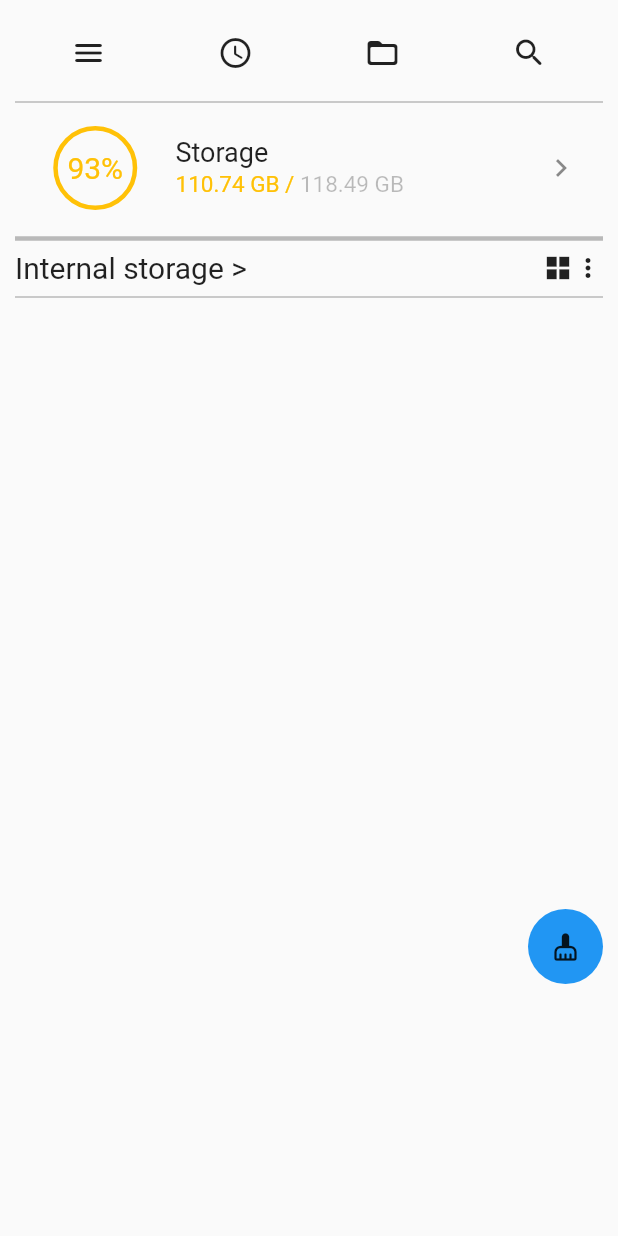
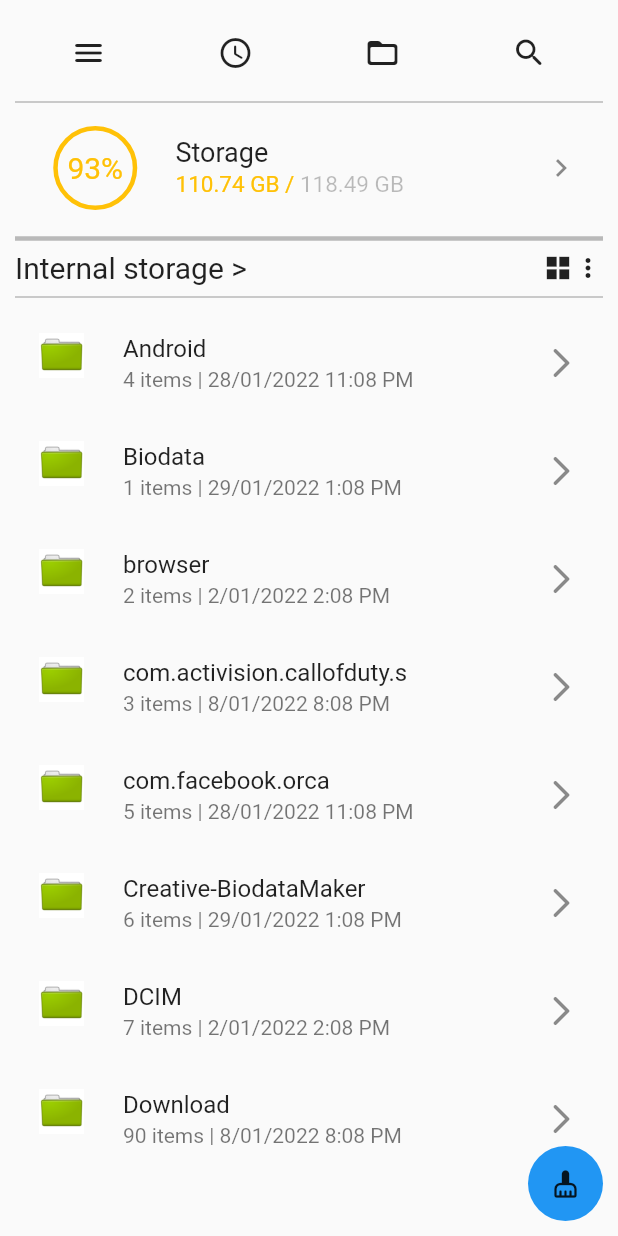
Before and after one commit to VivekTailor19/single_multi_child_widget_04, a Flutter app: the File_Explorer screen opened by its route, after a tap on the "list" icon, on a phone screen of 412 x 824 dp. Run offline on Flutter 3.47's test engine with Material 2 defaults, Android fonts, the light colour scheme and no system bars.

Commit message:
file explorer

```diff
--- a/lib/layouts_04/file_explorer.dart
+++ b/lib/layouts_04/file_explorer.dart
@@ -23,8 +23,7 @@ class _File_ExplorerState extends State<File_Explorer> {
     "MEGA",
     "MidasOversea",
     "MIUI",
-    "MiVideoG-lobal"
-        "Music",
+    "MiVideoG-lobal\"Music",
     "PSP",
     "Sacred Games Sea-",
     "Subtitles",
@@ -33,7 +32,32 @@ class _File_ExplorerState extends State<File_Explorer> {
     "tencent",
     "The Witcher"
   ];
+  List sub_title_folder = [
+    "4 items | 28/01/2022 11:08 PM",
+    "1 items | 29/01/2022 1:08 PM",
+    "2 items | 2/01/2022 2:08 PM",
+    "3 items | 8/01/2022 8:08 PM",
+    "5 items | 28/01/2022 11:08 PM",
+    "6 items | 29/01/2022 1:08 PM",
+    "7 items | 2/01/2022 2:08 PM",
+    "90 items | 8/01/2022 8:08 PM",
+    "11 items | 8/01/2022 8:08 PM",
+    "89 items | 2/01/2022 2:08 PM",
+    "3 items | 8/01/2022 8:08 PM",
+    "7 items | 28/01/2022 11:08 PM",
+    "4 items | 28/01/2022 11:08 PM",
+    "1 items | 29/01/2022 1:08 PM",
+    "2 items | 2/01/2022 2:08 PM",
+    "3 items | 8/01/2022 8:08 PM",
+    "5 items | 28/01/2022 11:08 PM",
+    "6 items | 29/01/2022 1:08 PM",
+    "7 items | 2/01/2022 2:08 PM",
+    "90 items | 8/01/2022 8:08 PM",
+    "11 items | 8/01/2022 8:08 PM",
+    "89 items | 2/01/2022 2:08 PM",
 
+
+  ];
 
 
   @override
@@ -92,13 +116,7 @@ class _File_ExplorerState extends State<File_Explorer> {
                 ),
               ),
               Divider(thickness: 3, color: Colors.black26),
-              // ListTile(
-              //   title: Text("Internal storage >",style: TextStyle(fontSize: 15),),
-              //   trailing: Row(mainAxisAlignment: MainAxisAlignment.end,
-              //   children: [
-              //     Icon(Icons.list_rounded),
-              //     Icon(Icons.more_vert_rounded)],),
-              // ),
+
               Row(mainAxisAlignment: MainAxisAlignment.spaceBetween,
                 children: [
                   Expanded(child: Container(child: Text("Internal storage >",style: TextStyle(fontSize: 20)),)),
@@ -114,31 +132,29 @@ class _File_ExplorerState extends State<File_Explorer> {
                        view=false;
                      }
                    });
+
                   },
                   child: view==false?Icon(Icons.list_rounded,size: 20,):Icon(Icons.grid_view_sharp,size: 20,)),
                   Icon(Icons.more_vert_rounded,size: 20,)
                 ],),
               Divider(thickness: 1, color: Colors.black26),
-              view==false?Expanded(
+              view==false
+                  ?
+              Expanded(
                 child: GridView.builder(
                   gridDelegate: SliverGridDelegateWithFixedCrossAxisCount(
                       crossAxisCount: 5,
                   ),
                   itemBuilder: (context, index) {
-                    return Folder("${folderName[index]}");
+                    return Folder(name: "${folderName[index]}");
                   },
                   scrollDirection: Axis.vertical,
                   itemCount: folderName.length,
                 ),
-              ):SizedBox(
-                height: 400,
+              ):
+              Expanded(
                 child: ListView.builder(itemBuilder: (context, index) {
-                  ListTile(title: Text("fghf"),trailing: Icon(Icons.arrow_forward_ios_rounded),subtitle: Text("sjdhf"),leading: Image.asset(
-                    "assets/images/folder.jpg",
-                    height: 30,
-                    width: 30,
-                    fit: BoxFit.fill,
-                  ),);
+                  return List_Folder(name: "${folderName[index]}",sub: "${sub_title_folder[index]}");
                 },itemCount: folderName.length,),
               ),
               Row(
@@ -164,12 +180,12 @@ class _File_ExplorerState extends State<File_Explorer> {
     );
   }
 
-  Widget Folder(String? name) {
+  Widget Folder({String? name }) {
     return Column(
       mainAxisAlignment: MainAxisAlignment.spaceAround,
       children: [
         Image.asset(
-          "assets/images/folder.jpg",
+          "assets/images/folder2.png",
           height: 30,
           width: 30,
           fit: BoxFit.fill,
@@ -183,4 +199,19 @@ class _File_ExplorerState extends State<File_Explorer> {
       ],
     );
   }
+
+
+  Widget List_Folder({String? name, String? sub}){
+    return ListTile(title: Text("$name"),
+      trailing: Icon(Icons.arrow_forward_ios_rounded),
+      subtitle: Text("$sub"),
+      leading: Container(color: Colors.white,
+        child: Image.asset(
+          "assets/images/folder2.png",
+          height: 30,
+          width: 30,
+          fit: BoxFit.contain,
+        ),
+      ),);
+  }
 }
```
Also changed, not shown: assets/images/folder2.png (added), assets/images/folder3.png (added).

- What you have to do -
Report each line of the listing above that uses the word "MainAxisAlignment".

- Result of the exercise -
-              //   trailing: Row(mainAxisAlignment: MainAxisAlignment.end,
               Row(mainAxisAlignment: MainAxisAlignment.spaceBetween,
       mainAxisAlignment: MainAxisAlignment.spaceAround,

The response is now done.